## Required action:
Be exact. Print each record as it stands.

(Content revision data)

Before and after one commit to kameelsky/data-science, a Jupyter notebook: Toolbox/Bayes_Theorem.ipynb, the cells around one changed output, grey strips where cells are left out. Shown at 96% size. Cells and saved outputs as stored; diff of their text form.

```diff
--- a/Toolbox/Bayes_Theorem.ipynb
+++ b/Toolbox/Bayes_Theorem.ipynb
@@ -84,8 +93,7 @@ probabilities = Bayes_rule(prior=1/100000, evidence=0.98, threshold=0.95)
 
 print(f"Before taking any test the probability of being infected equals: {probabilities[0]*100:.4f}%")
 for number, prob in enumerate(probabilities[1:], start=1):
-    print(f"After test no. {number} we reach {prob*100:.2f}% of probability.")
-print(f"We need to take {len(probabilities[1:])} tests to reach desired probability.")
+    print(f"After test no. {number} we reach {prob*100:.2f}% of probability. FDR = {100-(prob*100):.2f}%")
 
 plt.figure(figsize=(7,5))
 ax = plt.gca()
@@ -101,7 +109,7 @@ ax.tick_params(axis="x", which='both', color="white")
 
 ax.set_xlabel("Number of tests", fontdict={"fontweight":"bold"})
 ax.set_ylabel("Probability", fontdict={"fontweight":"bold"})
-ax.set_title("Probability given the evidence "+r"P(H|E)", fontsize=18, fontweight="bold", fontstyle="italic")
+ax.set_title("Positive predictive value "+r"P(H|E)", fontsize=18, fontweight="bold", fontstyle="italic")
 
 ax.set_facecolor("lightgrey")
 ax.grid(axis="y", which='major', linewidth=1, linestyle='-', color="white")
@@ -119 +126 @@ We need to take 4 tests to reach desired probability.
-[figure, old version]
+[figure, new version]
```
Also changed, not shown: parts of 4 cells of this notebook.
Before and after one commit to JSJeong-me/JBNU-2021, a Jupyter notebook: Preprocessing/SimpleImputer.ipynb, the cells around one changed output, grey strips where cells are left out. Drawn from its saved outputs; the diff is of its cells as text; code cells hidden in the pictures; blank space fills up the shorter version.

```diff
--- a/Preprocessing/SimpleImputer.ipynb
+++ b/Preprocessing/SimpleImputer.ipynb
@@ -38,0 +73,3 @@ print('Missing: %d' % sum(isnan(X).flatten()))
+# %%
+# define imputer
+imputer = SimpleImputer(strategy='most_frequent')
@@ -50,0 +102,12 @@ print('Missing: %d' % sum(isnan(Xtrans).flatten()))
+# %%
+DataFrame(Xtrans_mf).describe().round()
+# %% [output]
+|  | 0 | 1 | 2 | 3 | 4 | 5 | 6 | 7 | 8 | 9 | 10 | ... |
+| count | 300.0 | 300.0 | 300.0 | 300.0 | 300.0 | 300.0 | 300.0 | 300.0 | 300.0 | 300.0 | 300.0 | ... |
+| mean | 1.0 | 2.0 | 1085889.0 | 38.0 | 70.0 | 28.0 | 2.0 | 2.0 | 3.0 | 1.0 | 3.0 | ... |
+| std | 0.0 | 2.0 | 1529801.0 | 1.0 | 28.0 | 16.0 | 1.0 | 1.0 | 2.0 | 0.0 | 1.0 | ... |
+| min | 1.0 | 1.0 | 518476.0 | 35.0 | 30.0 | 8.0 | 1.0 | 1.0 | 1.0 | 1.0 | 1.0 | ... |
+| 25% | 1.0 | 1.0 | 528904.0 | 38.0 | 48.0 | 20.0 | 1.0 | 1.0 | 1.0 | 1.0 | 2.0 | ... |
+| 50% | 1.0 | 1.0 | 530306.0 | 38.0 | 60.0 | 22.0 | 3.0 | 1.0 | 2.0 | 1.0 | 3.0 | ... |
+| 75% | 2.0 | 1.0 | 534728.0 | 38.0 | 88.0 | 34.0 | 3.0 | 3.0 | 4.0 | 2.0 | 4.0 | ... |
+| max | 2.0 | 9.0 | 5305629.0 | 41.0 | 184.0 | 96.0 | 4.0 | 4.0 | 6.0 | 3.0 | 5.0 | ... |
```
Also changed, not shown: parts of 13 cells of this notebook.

## Result of this task:
Before and after one commit to kameelsky/data-science, a Jupyter notebook: Toolbox/Bayes_Theorem.ipynb, the cells around one changed output, grey strips where cells are left out. Shown at 96% size. Cells and saved outputs as stored; diff of their text form.

```diff
--- a/Toolbox/Bayes_Theorem.ipynb
+++ b/Toolbox/Bayes_Theorem.ipynb
@@ -84,8 +93,7 @@ probabilities = Bayes_rule(prior=1/100000, evidence=0.98, threshold=0.95)
 
 print(f"Before taking any test the probability of being infected equals: {probabilities[0]*100:.4f}%")
 for number, prob in enumerate(probabilities[1:], start=1):
-    print(f"After test no. {number} we reach {prob*100:.2f}% of probability.")
-print(f"We need to take {len(probabilities[1:])} tests to reach desired probability.")
+    print(f"After test no. {number} we reach {prob*100:.2f}% of probability. FDR = {100-(prob*100):.2f}%")
 
 plt.figure(figsize=(7,5))
 ax = plt.gca()
@@ -101,7 +109,7 @@ ax.tick_params(axis="x", which='both', color="white")
 
 ax.set_xlabel("Number of tests", fontdict={"fontweight":"bold"})
 ax.set_ylabel("Probability", fontdict={"fontweight":"bold"})
-ax.set_title("Probability given the evidence "+r"P(H|E)", fontsize=18, fontweight="bold", fontstyle="italic")
+ax.set_title("Positive predictive value "+r"P(H|E)", fontsize=18, fontweight="bold", fontstyle="italic")
 
 ax.set_facecolor("lightgrey")
 ax.grid(axis="y", which='major', linewidth=1, linestyle='-', color="white")
@@ -119 +126 @@ We need to take 4 tests to reach desired probability.
-[figure, old version]
+[figure, new version]
```
Also changed, not shown: parts of 4 cells of this notebook.
Before and after one commit to JSJeong-me/JBNU-2021, a Jupyter notebook: Preprocessing/SimpleImputer.ipynb, the cells around one changed output, grey strips where cells are left out. Drawn from its saved outputs; the diff is of its cells as text; code cells hidden in the pictures; blank space fills up the shorter version.

```diff
--- a/Preprocessing/SimpleImputer.ipynb
+++ b/Preprocessing/SimpleImputer.ipynb
@@ -38,0 +73,3 @@ print('Missing: %d' % sum(isnan(X).flatten()))
+# %%
+# define imputer
+imputer = SimpleImputer(strategy='most_frequent')
@@ -50,0 +102,12 @@ print('Missing: %d' % sum(isnan(Xtrans).flatten()))
+# %%
+DataFrame(Xtrans_mf).describe().round()
+# %% [output]
+|  | 0 | 1 | 2 | 3 | 4 | 5 | 6 | 7 | 8 | 9 | 10 | ... |
+| count | 300.0 | 300.0 | 300.0 | 300.0 | 300.0 | 300.0 | 300.0 | 300.0 | 300.0 | 300.0 | 300.0 | ... |
+| mean | 1.0 | 2.0 | 1085889.0 | 38.0 | 70.0 | 28.0 | 2.0 | 2.0 | 3.0 | 1.0 | 3.0 | ... |
+| std | 0.0 | 2.0 | 1529801.0 | 1.0 | 28.0 | 16.0 | 1.0 | 1.0 | 2.0 | 0.0 | 1.0 | ... |
+| min | 1.0 | 1.0 | 518476.0 | 35.0 | 30.0 | 8.0 | 1.0 | 1.0 | 1.0 | 1.0 | 1.0 | ... |
+| 25% | 1.0 | 1.0 | 528904.0 | 38.0 | 48.0 | 20.0 | 1.0 | 1.0 | 1.0 | 1.0 | 2.0 | ... |
+| 50% | 1.0 | 1.0 | 530306.0 | 38.0 | 60.0 | 22.0 | 3.0 | 1.0 | 2.0 | 1.0 | 3.0 | ... |
+| 75% | 2.0 | 1.0 | 534728.0 | 38.0 | 88.0 | 34.0 | 3.0 | 3.0 | 4.0 | 2.0 | 4.0 | ... |
+| max | 2.0 | 9.0 | 5305629.0 | 41.0 | 184.0 | 96.0 | 4.0 | 4.0 | 6.0 | 3.0 | 5.0 | ... |
```
Also changed, not shown: parts of 13 cells of this notebook.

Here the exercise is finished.